Art Reviews — W.S. Di Piero's eye on exhibits Ask a Hipster — Advice you didn't know you needed Best Buys — San Diego shopping Big Screen — Movie commentary Blurt — Music's inside track Booze News — San Diego spirits City Lights — News and politics Classical Music — Immortal beauty Classifieds — Free and easy Cover Stories — Front-page features Excerpts — Literary and spiritual excerpts Famous Former Neighbors — Next-door celebs Feast! — Food & drink reviews Feature Stories — Local news & stories From the Archives — Spotlight on the past Golden Dreams — Talk of the town Here's the Deal — Chad Deal's watering holes Just Announced — The scoop on shows Letters — Our inbox [email protected] — Local movie buffs share favorites Movie Reviews — Our critics' picks and pans Musician Interviews — Up close with local artists Neighborhood News from Stringers — Hyperlocal news News Ticker — News & politics Obermeyer — San Diego politics illustrated Of Note — Concert picks Out & About — What's Happening Overheard in San Diego — Eavesdropping illustrated Poetry — The old and the new Pour Over — Grab a cup Reader Travel — Travel section built by travelers Reading — The hunt for intellectuals Roam-O-Rama — SoCal's best hiking/biking trails San Diego Beer News — Inside San Diego suds SD on the QT — Almost factual news Set 'em Up Joe — Bartenders' drink recipes Sheep and Goats — Places of worship Special Issues — The best of Sports — Athletics without gush Street Style — San Diego streets have style Suit Up — Fashion tips for dudes Theater Reviews — Local productions Theater antireviews — Narrow your search Tin Fork — Silver spoon alternative Under the Radar — Matt Potter's undercover work Unforgettable — Long-ago San Diego Unreal Estate — San Diego's priciest pads Waterfront — All things ocean Your Week — Daily event picks

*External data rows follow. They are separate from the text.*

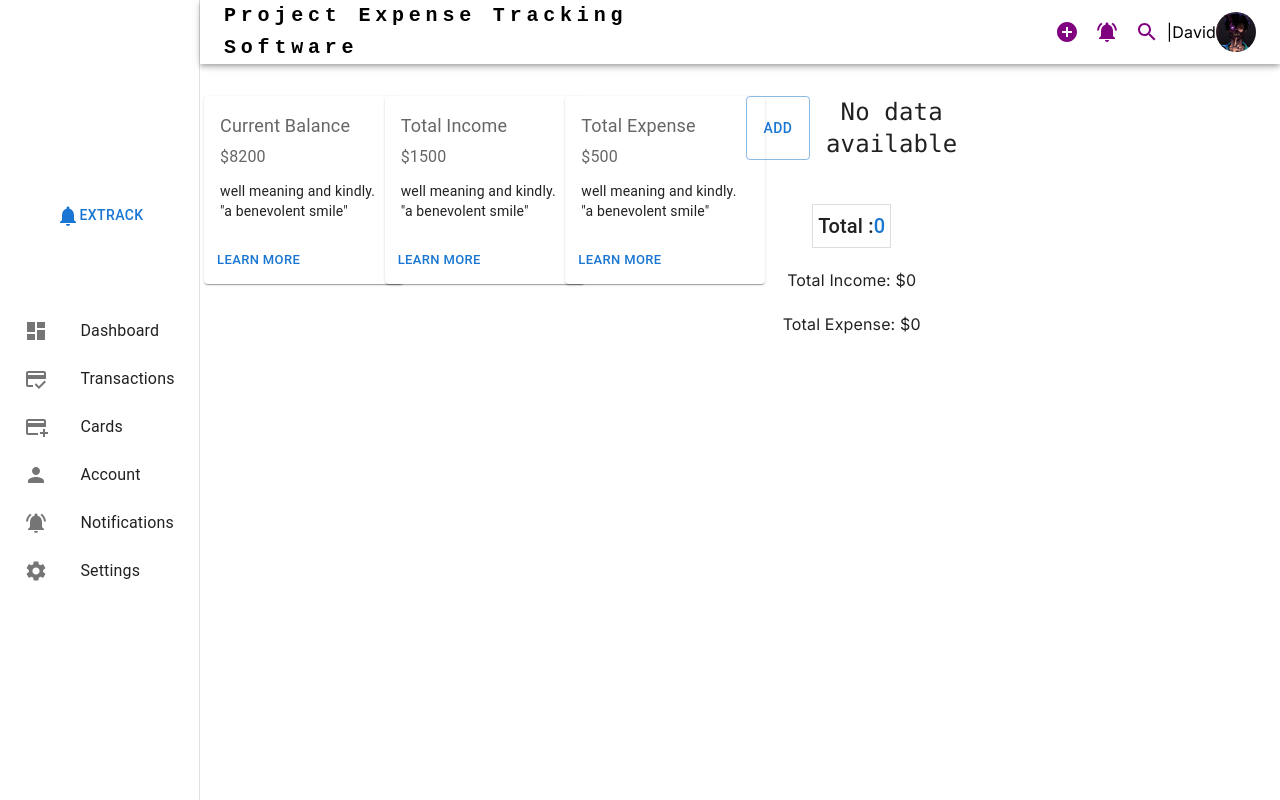
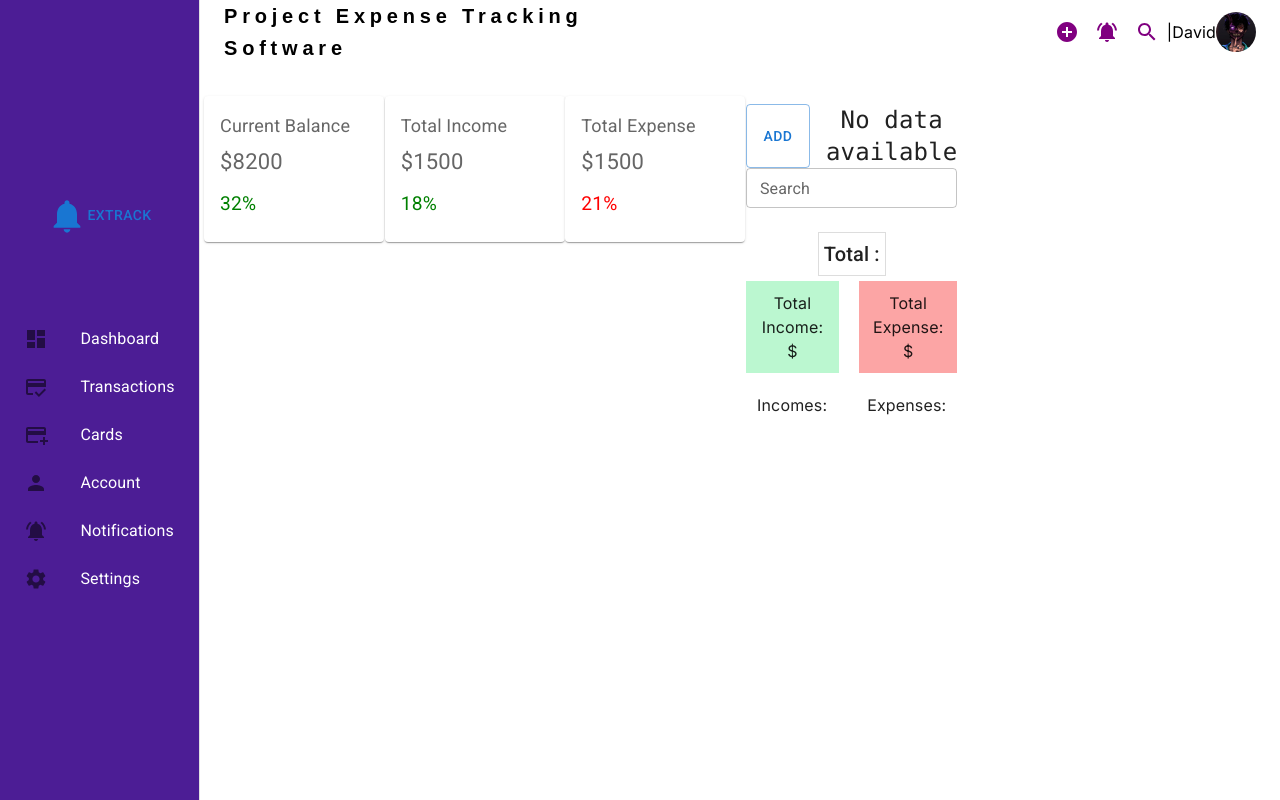
Before and after one commit to Ashikam263/expense-tracker, a Next.js app: page / in a window 1280 px wide. Built offline with nearby package versions, Linux system fonts and the light colour scheme.

Commit message:
Align Properly

```diff
--- a/app/Dashboard/page.jsx
+++ b/app/Dashboard/page.jsx
@@ -17,18 +17,22 @@ import Modal from '@mui/material/Modal';
 import IconButton from '@mui/material/IconButton';
 import EditIcon from '@mui/icons-material/Edit';
 import DeleteIcon from '@mui/icons-material/Delete';
+import TextField from '@mui/material/TextField';
 
 const Dashboard = () => {
   const [showAddDetailsModal, setShowAddDetailsModal] = useState(false);
   const [type, setType] = useState('income');
-  const [amount, setAmount] = useState(0);
+  const [amount, setAmount] = useState('');
   const [data, setData] = useState([]);
-  const [total, setTotal] = useState(0);
+  const [total, setTotal] = useState('');
   const [editItem, setEditItem] = useState(null);
   const [description, setDescription] = useState('');
-  const [incomeTotal, setIncomeTotal] = useState(0);
-  const [expenseTotal, setExpenseTotal] = useState(0);
+  const [incomeTotal, setIncomeTotal] = useState('');
+  const [expenseTotal, setExpenseTotal] = useState('');
   const [newDataArray, setNewDataArray] = useState(null);
+  const [searchText, setSearchText] = useState('');
+  const [incomeByCategory, setIncomeByCategory] = useState({});
+  const [expenseByCategory, setExpenseByCategory] = useState({});
 
   useEffect(() => {
     const storedData = JSON.parse(localStorage.getItem('incomeExpenseData'));
@@ -48,6 +52,30 @@ const Dashboard = () => {
       updateExpenseTotal(newDataArray);
     }
   }, [newDataArray]);
+
+  useEffect(() => {
+    // Calculate income and expense by category when data changes
+    const calculateByCategory = () => {
+      const incomeCategories = {};
+      const expenseCategories = {};
+
+      data.forEach((item) => {
+        const category = item.type === 'income' ? item.description : item.description;
+        const amount = item.amount;
+
+        if (item.type === 'income') {
+          incomeCategories[category] = (incomeCategories[category] || 0) + amount;
+        } else {
+          expenseCategories[category] = (expenseCategories[category] || 0) + amount;
+        }
+      });
+
+      setIncomeByCategory(incomeCategories);
+      setExpenseByCategory(expenseCategories);
+    };
+
+    calculateByCategory();
+  }, [data]);
 
   const handleEdit = (item) => {
     setEditItem(item);
@@ -74,7 +102,10 @@ const Dashboard = () => {
   };
 
   const handleTypeChange = (event) => setType(event.target.value);
-  const handleAmountChange = (event) => setAmount(Number(event.target.value));
+  const handleAmountChange = (event) => {
+    const inputValue = event.target.value;
+    setAmount(inputValue === '' ? '' : Number(inputValue));
+  };
 
   const updateIncomeTotal = (data) => {
     setIncomeTotal((prevIncomeTotal) => {
@@ -97,6 +128,11 @@ const Dashboard = () => {
       return incomeTotal - expenseTotal;
     });
   };
+
+  // Filtered data based on the search text
+  const filteredData = data.filter(item =>
+    item.description.toLowerCase().includes(searchText.toLowerCase())
+  );
 
   const handleSubmit = (event) => {
     event.preventDefault();
@@ -131,7 +167,7 @@ const Dashboard = () => {
 
   return (
     <div className="flex flex-col justify-center items-center">
-     <div className="flex justify-between gap-4 text-center mb-5 text-2xl font-mono">
+     <div className="flex justify-between gap-4 text-center mt-2 text-2xl font-mono">
         <Button color="primary" variant='outlined' onClick={handleAddDetailsClick} className="mb-5">
           Add
         </Button>
@@ -154,32 +190,94 @@ const Dashboard = () => {
                 </Typography>
 
                 <form onSubmit={handleSubmit}>
-                  <Box sx={{ border: '1px solid #ddd', padding: '5px', display: 'flex', justifyContent: 'center' }}>
+                  {/* <Box sx={{ border: '1px solid #ddd', padding: '5px', display: 'flex', justifyContent: 'center' }}>
                     <Select value={type} onChange={handleTypeChange}>
                       <MenuItem value="income">Income</MenuItem>
                       <MenuItem value="expense">Expense</MenuItem>
                     </Select>
-                  </Box>
+                  </Box> */}
                   <br />
-                  <Box sx={{ border: '1px solid #ddd', padding: '5px', display: 'flex', justifyContent: 'center' }}>
-                    <label htmlFor="description" className='p-3'>Description:</label>
+                  <Box sx={{ border: '1px solid #ddd', padding: '5px', display: 'flex', flexDirection: 'column', justifyContent: 'center' }}>
+                    <label htmlFor="type" className='p-3'>Type:</label>
+                    <Select
+                      id="type"
+                      value={type}
+                      onChange={handleTypeChange}
+                      style={{ minWidth: '150px', marginBottom: '10px' }}
+                    >
+                      <MenuItem value="income">Income</MenuItem>
+                      <MenuItem value="expense">Expense</MenuItem>
+                    </Select>
+
+                    {type === 'income' ? (
+                      <>
+                        <label htmlFor="incomeDescription" className='p-3'>Income Description:</label>
+                        <Select
+                          id="incomeDescription"
+                          value={description}
+                          onChange={(event) => setDescription(event.target.value)}
+                          style={{ minWidth: '150px', marginBottom: '10px' }}
+                        >
+                          <MenuItem value="Salary">Salary</MenuItem>
+                          <MenuItem value="Profits">Profits</MenuItem>
+                          <MenuItem value="Stocks">Stocks</MenuItem>
+                          <MenuItem value="Royalties">Royalties</MenuItem>
+                          <MenuItem value="Gift">Gift</MenuItem>
+                          <MenuItem value="Bonus">Bonus</MenuItem>
+                          <MenuItem value="Capital Gains">Capital Gains</MenuItem>
+                          {/* Add more income-related menu items as needed */}
+                        </Select>
+                      </>
+                    ) : (
+                      <>
+                        <label htmlFor="expenseDescription" className='p-3'>Expense Description:</label>
+                        <Select
+                          id="expenseDescription"
+                          value={description}
+                          onChange={(event) => setDescription(event.target.value)}
+                          style={{ minWidth: '150px', marginBottom: '10px' }}
+                        >
+                          <MenuItem value="Dues">Dues</MenuItem>
+                          <MenuItem value="Rent">Rent</MenuItem>
+                          <MenuItem value="Food">Food</MenuItem>
+                          <MenuItem value="Transportation">Transportation</MenuItem>
+                          <MenuItem value="Losses">Losses</MenuItem>
+                          <MenuItem value="Emergencies">Emergencies</MenuItem>
+                          <MenuItem value="Bills">Bills</MenuItem>
+                          <MenuItem value="Taxes">Taxes</MenuItem>
+                          {/* Add more expense-related menu items as needed */}
+                        </Select>
+                      </>
+                    )}
+
                     <input
                       type="text"
-                      id="description"
-                      placeholder="Enter Description"
+                      placeholder="Enter additional details"
                       value={description}
                       onChange={(event) => setDescription(event.target.value)}
+                      style={{ marginBottom: '10px' }}
                     />
+
+                    {/* <Button color="primary" type="submit">
+                      Save
+                    </Button> */}
                   </Box>
+
+
                   <br />
                   <Box sx={{ border: '1px solid #ddd', padding: '5px', display: 'flex', justifyContent: 'center' }}>
                     <label htmlFor="amount" className='p-3'>Amount:</label>
                     <input
-                      type="number"
+                      type="text"  // Use text type instead of number to allow custom validation
                       id="amount"
                       placeholder="Enter Amount"
                       value={amount}
                       onChange={handleAmountChange}
+                      onKeyDown={(e) => {
+                        if (!/[0-9]/.test(e.key) && !['Backspace', 'Delete', 'ArrowLeft', 'ArrowRight'].includes(e.key)) {
+                          e.preventDefault();
+                        }
+                      }}
                     />
                   </Box>
                   <br />
@@ -193,8 +291,16 @@ const Dashboard = () => {
               </Box>
             </Modal>
       )}
-
-      {data.length > 0 && (
+      <TextField
+        id="standard-basic"
+        label="Search" variant="outlined"
+        value={searchText}
+        onChange={(e) => setSearchText(e.target.value)}
+        fullWidth
+        size="small"
+        className=""
+      />
+      {filteredData.length > 0 && (
         <TableContainer component={Paper}>
         <Table sx={{ minWidth: 550 }} aria-label="simple table">
           <TableHead>
@@ -209,7 +315,7 @@ const Dashboard = () => {
             </TableRow>
           </TableHead>
           <TableBody>
-            {data.map((item) => (
+            {filteredData.map((item) => (
               <TableRow className=':last-child > td, :last-child > th { border-0 }' key={item.amount}>
                 <TableCell component="th" scope="row">
                   {item.type}
@@ -237,8 +343,41 @@ const Dashboard = () => {
           {total > 0 ? `+${total}` : total}
         </Typography>
       </Box>
-      <h2 className='text-center mt-5' color='success'>Total Income: ${incomeTotal}</h2>
-      <h2 className='text-center mt-5' color='error'>Total Expense: ${expenseTotal}</h2>
+
+      <div className='flex gap-5'>
+        <Box className='bg-green-200' sx={{padding: '10px', textAlign: 'center', marginTop: '5px' }}>
+          <h2>Total Income: ${incomeTotal}</h2>
+        </Box>
+
+        <Box className='bg-red-300' sx={{padding: '10px', textAlign: 'center', marginTop: '5px' }}>
+          <h2>Total Expense: ${expenseTotal}</h2>
+        </Box>
+      </div>
+
+      <Box className='flex justify-center gap-10' variant='outlined'>
+        {/* Display income by category */}
+        <div>
+          <h2 className='text-center mt-5 text-success'>Incomes:</h2>
+          {Object.entries(incomeByCategory).map(([category, amount]) => (
+            <div key={category} className="text-center">
+              <span>{category}:</span>
+              <span>${amount}</span>
+            </div>
+          ))}
+        </div>
+
+        {/* Display expense by category */}
+        <div>
+          <h2 className='text-center mt-5 text-error' >Expenses:</h2>
+          {Object.entries(expenseByCategory).map(([category, amount]) => (
+            <div key={category} className="text-center">
+              <span>{category}:</span>
+              <span>${amount}</span>
+            </div>
+          ))}
+        </div>
+      </Box>
+
     </div>
   );
 };
--- a/app/components/Navbar.jsx
+++ b/app/components/Navbar.jsx
@@ -4,20 +4,19 @@ import Box from '@mui/material/Box';
 import Toolbar from '@mui/material/Toolbar';
 import IconButton from '@mui/material/IconButton';
 import Typography from '@mui/material/Typography';
-import Menu from '@mui/material/Menu';
-import MenuIcon from '@mui/icons-material/Menu';
 import Container from '@mui/material/Container';
 import Avatar from '@mui/material/Avatar';
-import Button from '@mui/material/Button';
-import Tooltip from '@mui/material/Tooltip';
-import MenuItem from '@mui/material/MenuItem';
 import AdbIcon from '@mui/icons-material/Adb';
-import { useTheme } from '@mui/system';
 import SearchIcon from '@mui/icons-material/Search';
 import AddCircleIcon from '@mui/icons-material/AddCircle';
 import NotificationsActiveIcon from '@mui/icons-material/NotificationsActive';
 import CreateIcon from '@mui/icons-material/Create';
 import Link from 'next/link';
+import '@fontsource/roboto/300.css';
+import '@fontsource/roboto/400.css';
+import '@fontsource/roboto/500.css';
+import '@fontsource/roboto/700.css';
+
 
 
 const pages = [
@@ -32,6 +31,7 @@ const pages = [
     return (
       <AppBar
         position="fixed"
+        elevation={0}
         sx={{
           width: { sm: `calc(100% - ${drawerWidth}px)` },
           ml: { sm: '240px' },
@@ -50,7 +50,7 @@ const pages = [
               sx={{
                 mr: 2,
                 display: { xs: 'none', md: 'flex' },
-                fontFamily: 'monospace',
+                fontFamily: 'Arial',
                 fontWeight: 700,
                 letterSpacing: '.3rem',
                 color: 'inherit',
--- a/app/components/Sidebar.jsx
+++ b/app/components/Sidebar.jsx
@@ -34,8 +34,8 @@ function ResponsiveDrawer(props) {
   const icons = [<DashboardIcon />,<CreditScoreIcon />,<AddCardIcon />,<PersonIcon />,<NotificationsActiveIcon />,<SettingsIcon />];
 
   const drawer = (
-    <div className='flex flex-col items-center justify-center h-screen'>
-      <Button href='/' className='flex flex-row justify-center text-xl'><NotificationsIcon/> EXTRACK</Button>
+    <div className='flex flex-col items-center justify-center h-screen bg-violet-900'>
+      <Button href='/' className='flex flex-row justify-center text-xl text-white'><NotificationsIcon sx={{ fontSize: 40 }}/> EXTRACK</Button>
       <Toolbar />
       <Divider />
       <List>
@@ -43,10 +43,10 @@ function ResponsiveDrawer(props) {
           <ListItem key={text} disablePadding >
             <Link href={`/${text}`}>
               <ListItemButton>
-                <ListItemIcon>
+                <ListItemIcon className='text-white'>
                 {icons[index]}
                 </ListItemIcon>
-                <ListItemText primary={text} />
+                <ListItemText primary={text} className='text-white' />
               </ListItemButton>
             </Link>
           </ListItem>
--- a/app/page.tsx
+++ b/app/page.tsx
@@ -15,6 +15,7 @@ import ResponsiveDrawer from '../app/components/Sidebar';
 // import {Dashboard, incomeTotal, expenseTotal, total} from '../app/Dashboard/page';
 import Dashboard from '../app/Dashboard/page';
 
+
 export default function Home() {
   return (
     <div>
@@ -24,66 +25,51 @@ export default function Home() {
       <div style={{marginLeft: '180px', padding: '16px', marginTop: '64px' }}>
         <Grid container spacing={2} sx={{ margin: '0 -8px' }}>
           <Grid item xs={12} sm={6} md={2}>
-            <Card sx={{ minWidth: 200 }}>
+            <Card sx={{ minWidth: 180 }} className='bg-emerald-100 text-white'>
               <CardContent>
                 <Typography sx={{ fontSize: 18 }} color="text.secondary" gutterBottom>
                   Current Balance
                 </Typography>
-                <Typography sx={{ mb: 1.5 }} color="text.secondary">
+                <Typography sx={{ mb: 1.5, fontSize: 22 }} color="text.secondary">
                   {/* {total > 0 ? `+${total}` : total} */}
                   $8200
                 </Typography>
-                <Typography variant="body2">
-                  well meaning and kindly.
-                  <br />
-                  {'"a benevolent smile"'}
+                <Typography variant="body2" style={{ fontSize: 'larger', color: 'green' }}>
+                  32%
                 </Typography>
               </CardContent>
-              <CardActions>
-                <Button size="small">Learn More</Button>
-              </CardActions>
             </Card>
           </Grid>
           <Grid item xs={12} sm={6} md={2}>
-            <Card sx={{ minWidth: 200 }}>
+            <Card sx={{ minWidth: 180 }} className='bg-rose-100 '>
               <CardContent>
                 <Typography sx={{ fontSize: 18 }} color="text.secondary" gutterBottom>
                   Total Income
                 </Typography>
-                <Typography sx={{ mb: 1.5 }} color="text.secondary">
+                <Typography sx={{ mb: 1.5,  fontSize: 22}} color="text.secondary">
                   {/* ${incomeTotal} */}
                   $1500
                 </Typography>
-                <Typography variant="body2">
-                  well meaning and kindly.
-                  <br />
-                  {'"a benevolent smile"'}
+                <Typography variant="body2" style={{ fontSize: 'larger', color: 'green' }}>
+                  18%
                 </Typography>
               </CardContent>
-              <CardActions>
-                <Button size="small">Learn More</Button>
-              </CardActions>
             </Card>
           </Grid>
           <Grid item xs={12} sm={6} md={2}>
-            <Card sx={{ minWidth: 200 }}>
+            <Card sx={{ minWidth: 180 }} className='bg-blue-100'>
               <CardContent>
                 <Typography sx={{ fontSize: 18 }} color="text.secondary" gutterBottom>
                   Total Expense
                 </Typography>
-                <Typography sx={{ mb: 1.5 }} color="text.secondary">
-                  {/* ${expenseTotal} */}
-                  $500
+                <Typography sx={{ mb: 1.5,  fontSize: 22}} color="text.secondary">
+                  {/* ${incomeTotal} */}
+                  $1500
                 </Typography>
-                <Typography variant="body2">
-                  well meaning and kindly.
-                  <br />
-                  {'"a benevolent smile"'}
+                <Typography variant="body2" style={{ fontSize: 'larger', color: 'red' }}>
+                  21%
                 </Typography>
               </CardContent>
-              <CardActions>
-                <Button size="small">Learn More</Button>
-              </CardActions>
             </Card>
           </Grid>
           <Grid container item xs={12} sm={6} md={1}>
--- a/package.json
+++ b/package.json
@@ -11,6 +11,7 @@
   "dependencies": {
     "@emotion/react": "^11.11.1",
     "@emotion/styled": "^11.11.0",
+    "@fontsource/roboto": "^5.0.8",
     "@mui/icons-material": "^5.14.19",
     "@mui/material": "^5.14.20",
     "next": "14.0.4",
```
Also changed, not shown: app/Transactions/page.jsx (added, +26 -0 lines), 1 other file (tests, documents, lock files or other folders).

4S Ranch Allied Gardens Alpine Baja Balboa Park Bankers Hill Barrio Logan Bay Ho Bay Park Black Mountain Ranch Blossom Valley Bonita Bonsall Borrego Springs Boulevard Campo Cardiff-by-the-Sea Carlsbad Carmel Mountain Carmel Valley Chollas View Chula Vista City College City Heights Clairemont College Area Coronado CSU San Marcos Cuyamaca College Del Cerro Del Mar Descanso Downtown San Diego Eastlake East Village El Cajon Emerald Hills Encanto Encinitas Escondido Fallbrook Fletcher Hills Golden Hill Grant Hill Grantville Grossmont College Guatay Harbor Island Hillcrest Imperial Beach Imperial Valley Jacumba Jamacha-Lomita Jamul Julian Kearny Mesa Kensington La Jolla Lakeside La Mesa Lemon Grove Leucadia Liberty Station Lincoln Acres Lincoln Park Linda Vista Little Italy Logan Heights Mesa College Midway District MiraCosta College Miramar Miramar College Mira Mesa Mission Beach Mission Hills Mission Valley Mountain View Mount Hope Mount Laguna National City Nestor Normal Heights North Park Oak Park Ocean Beach Oceanside Old Town Otay Mesa Pacific Beach Pala Palomar College Palomar Mountain Paradise Hills Pauma Valley Pine Valley Point Loma Point Loma Nazarene Potrero Poway Rainbow Ramona Rancho Bernardo Rancho Penasquitos Rancho San Diego Rancho Santa Fe Rolando San Carlos San Marcos San Onofre Santa Ysabel Santee San Ysidro Scripps Ranch SDSU Serra Mesa Shelltown Shelter Island Sherman Heights Skyline Solana Beach Sorrento Valley Southcrest South Park Southwestern College Spring Valley Stockton Talmadge Temecula Tierrasanta Tijuana UCSD University City University Heights USD Valencia Park Valley Center Vista Warner Springs
Close